Written by By Staff Writer Staff Writer Lisa De Moraes
“Oh my God, it’s a cent price today!” shoppers shouted before the doors opened at 5:00 a.m. on the last Saturday of November in 2011. The retailer that triggered that frenzy had recently entered liquidation.
The Friday after Thanksgiving, now called Black Friday, was in trouble.
Here were cash-strapped shoppers, armed with demand, tricked-out four-door Chevys and expensive Macbooks, who had not heeded calls to buy Christmas presents earlier in the year and were now searching for bargains. For the first time in the history of Black Friday, this bounty, this whoop, was showing signs of spilling over into full-out retail pandemonium.
Yet Black Friday has been saved from — and made America’s busiest shopping day the third-busiest day of the year.
That’s the takeaway from a new study by BDO Seidman LLP, a business advisory firm.
It has been more than 50 years since Black Friday emerged as a retail phenomenon. When we talk about the “shopping holidays,” we’re actually talking about three shopping days: Nov. 25, Nov. 27 and Dec. 24. And, the BDO study found, 55% of shoppers plan to be in the store on Black Friday this year.
Experts note that “Black Friday” started as Black Monday.
During World War II, generals requested tons of oil to fuel their war efforts. So rather than wait for the oil, U.S. retailers stocked their shelves.
On Monday, the stores opened and brisk sales were recorded — but some were from customers who’d come in trying to buy consumer goods that were the price of a gas gallon or a hotdog. Others bought things they might not have otherwise needed, but there was money in the store anyway.
It’s the history of that kind of hoarding that we need to consider as we eye the battles of bargains once again, said Ezra Welsch, a professor of consumer and retail marketing at Bowling Green State University.
“People came to stores after they had a hard time in their everyday lives. They came because there was bread, there was clothing, there was food, there was toys,” Welsch said.

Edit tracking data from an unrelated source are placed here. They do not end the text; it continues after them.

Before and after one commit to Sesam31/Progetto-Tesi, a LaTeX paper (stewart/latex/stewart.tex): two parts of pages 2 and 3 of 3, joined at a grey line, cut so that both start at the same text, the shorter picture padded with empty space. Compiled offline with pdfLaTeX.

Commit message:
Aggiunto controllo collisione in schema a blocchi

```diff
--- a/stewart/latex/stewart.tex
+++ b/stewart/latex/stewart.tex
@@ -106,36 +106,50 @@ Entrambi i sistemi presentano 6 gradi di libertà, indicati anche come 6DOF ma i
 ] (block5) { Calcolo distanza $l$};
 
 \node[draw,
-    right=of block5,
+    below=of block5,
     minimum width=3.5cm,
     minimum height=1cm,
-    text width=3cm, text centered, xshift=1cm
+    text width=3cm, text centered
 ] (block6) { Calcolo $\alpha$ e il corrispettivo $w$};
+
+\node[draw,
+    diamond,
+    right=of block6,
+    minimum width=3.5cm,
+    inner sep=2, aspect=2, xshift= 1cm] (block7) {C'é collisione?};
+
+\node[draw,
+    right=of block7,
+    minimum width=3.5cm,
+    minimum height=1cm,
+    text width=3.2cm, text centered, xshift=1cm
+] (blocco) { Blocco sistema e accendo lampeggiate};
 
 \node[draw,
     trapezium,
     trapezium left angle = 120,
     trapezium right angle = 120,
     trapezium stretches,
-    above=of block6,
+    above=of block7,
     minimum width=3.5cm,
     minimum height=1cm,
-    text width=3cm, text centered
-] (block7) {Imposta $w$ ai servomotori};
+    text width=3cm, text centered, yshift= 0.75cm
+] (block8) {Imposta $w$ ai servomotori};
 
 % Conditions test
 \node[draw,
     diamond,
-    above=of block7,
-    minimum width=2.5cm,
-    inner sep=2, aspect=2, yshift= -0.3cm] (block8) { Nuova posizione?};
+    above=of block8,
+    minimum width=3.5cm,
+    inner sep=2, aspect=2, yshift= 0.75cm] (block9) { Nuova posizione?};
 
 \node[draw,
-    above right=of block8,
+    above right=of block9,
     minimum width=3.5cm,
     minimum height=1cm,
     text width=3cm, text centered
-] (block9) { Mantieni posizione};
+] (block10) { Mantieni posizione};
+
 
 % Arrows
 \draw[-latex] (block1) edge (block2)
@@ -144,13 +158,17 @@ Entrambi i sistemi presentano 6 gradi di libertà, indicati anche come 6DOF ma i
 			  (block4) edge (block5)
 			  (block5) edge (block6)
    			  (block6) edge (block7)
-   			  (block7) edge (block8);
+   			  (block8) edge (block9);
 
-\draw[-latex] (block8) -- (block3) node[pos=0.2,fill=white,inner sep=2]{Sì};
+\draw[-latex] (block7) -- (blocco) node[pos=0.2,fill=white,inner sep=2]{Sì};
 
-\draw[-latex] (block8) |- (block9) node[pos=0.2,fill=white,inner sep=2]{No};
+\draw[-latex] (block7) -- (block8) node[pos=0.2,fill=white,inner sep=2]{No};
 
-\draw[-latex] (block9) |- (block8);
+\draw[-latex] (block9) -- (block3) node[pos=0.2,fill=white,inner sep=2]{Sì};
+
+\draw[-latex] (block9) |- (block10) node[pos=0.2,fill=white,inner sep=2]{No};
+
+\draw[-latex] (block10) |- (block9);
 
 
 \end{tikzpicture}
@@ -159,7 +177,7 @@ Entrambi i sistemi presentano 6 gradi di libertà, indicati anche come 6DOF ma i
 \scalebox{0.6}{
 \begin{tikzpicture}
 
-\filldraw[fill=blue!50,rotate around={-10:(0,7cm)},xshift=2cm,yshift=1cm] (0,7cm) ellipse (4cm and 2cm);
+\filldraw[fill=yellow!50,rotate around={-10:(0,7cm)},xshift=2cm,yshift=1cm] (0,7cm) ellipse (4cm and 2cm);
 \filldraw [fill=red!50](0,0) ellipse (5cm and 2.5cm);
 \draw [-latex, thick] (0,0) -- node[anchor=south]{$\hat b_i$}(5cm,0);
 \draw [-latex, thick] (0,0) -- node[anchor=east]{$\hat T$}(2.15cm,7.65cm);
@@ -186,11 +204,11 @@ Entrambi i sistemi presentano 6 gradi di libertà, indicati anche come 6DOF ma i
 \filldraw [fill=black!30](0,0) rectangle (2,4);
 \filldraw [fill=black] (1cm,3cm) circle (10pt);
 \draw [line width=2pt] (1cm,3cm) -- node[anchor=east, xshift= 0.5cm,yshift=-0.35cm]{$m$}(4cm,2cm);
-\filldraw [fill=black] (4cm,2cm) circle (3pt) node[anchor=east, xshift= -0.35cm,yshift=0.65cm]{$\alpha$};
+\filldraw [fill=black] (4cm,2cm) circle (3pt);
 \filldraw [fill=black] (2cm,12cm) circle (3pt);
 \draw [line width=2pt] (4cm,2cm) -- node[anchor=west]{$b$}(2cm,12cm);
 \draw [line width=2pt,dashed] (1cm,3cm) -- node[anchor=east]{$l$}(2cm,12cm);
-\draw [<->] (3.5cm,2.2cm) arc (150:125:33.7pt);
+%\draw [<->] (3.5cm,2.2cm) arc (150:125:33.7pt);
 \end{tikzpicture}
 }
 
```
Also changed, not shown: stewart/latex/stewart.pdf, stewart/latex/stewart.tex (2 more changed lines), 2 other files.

Retailers encouraged shopping because it “got the day,” he said. “And the retailer got a chance to assess their place on the market and gain some insight, get some promotion out of it and sometimes profit — sometimes making money.”
You may remember the famous ad from 1955 for the Fuerte-Cokez chain of coffee shops. Two different characters, one a preacher and one a mystic, were watching the clock: The delivery of a coffee order would mean good news, which could bring out the spirit of Christmas. The plot thickened when the preacher cut in front of the mystic and was to receive a side order of gold.
The genie let the genie out of the bottle. Hoarding; early bargains; consumers abandoning shopping on the calendar for the moment of the savings: The next big Black Friday trend seems like it could fall into that basket of product-hoarding trends from the ’50s and ’60s.
“It’s one of the favorite motifs — “Whoops, I forgot about that sale, I’ll come back and get it.” That’s one of the oldest marketing texts,” Welsch said.
And, as it happened, Hoarding — when done well — brings buyers. In fact, the tradition has been used to, among other things, educate the masses about the good things we can have with just the right balance of willpower and money.
But “it did result in stores that are now starting at midnight or really early in the morning, starting deliveries on day one of the holiday,” Welsch said.
“That may have been because of the fact that Hoarding did produce some customers that were very loyal, very reliable, that would be coming back for years to come,” he said.
Finding that type of loyalty in Black Friday’s modern iteration — Black Friday stampedes? — may be tougher. When we talk about Black Friday, we’re really talking about a new, expanded retail day. BDO’s report says it will reach an estimated 75.8 million shoppers this year, a figure up 3% from the year before.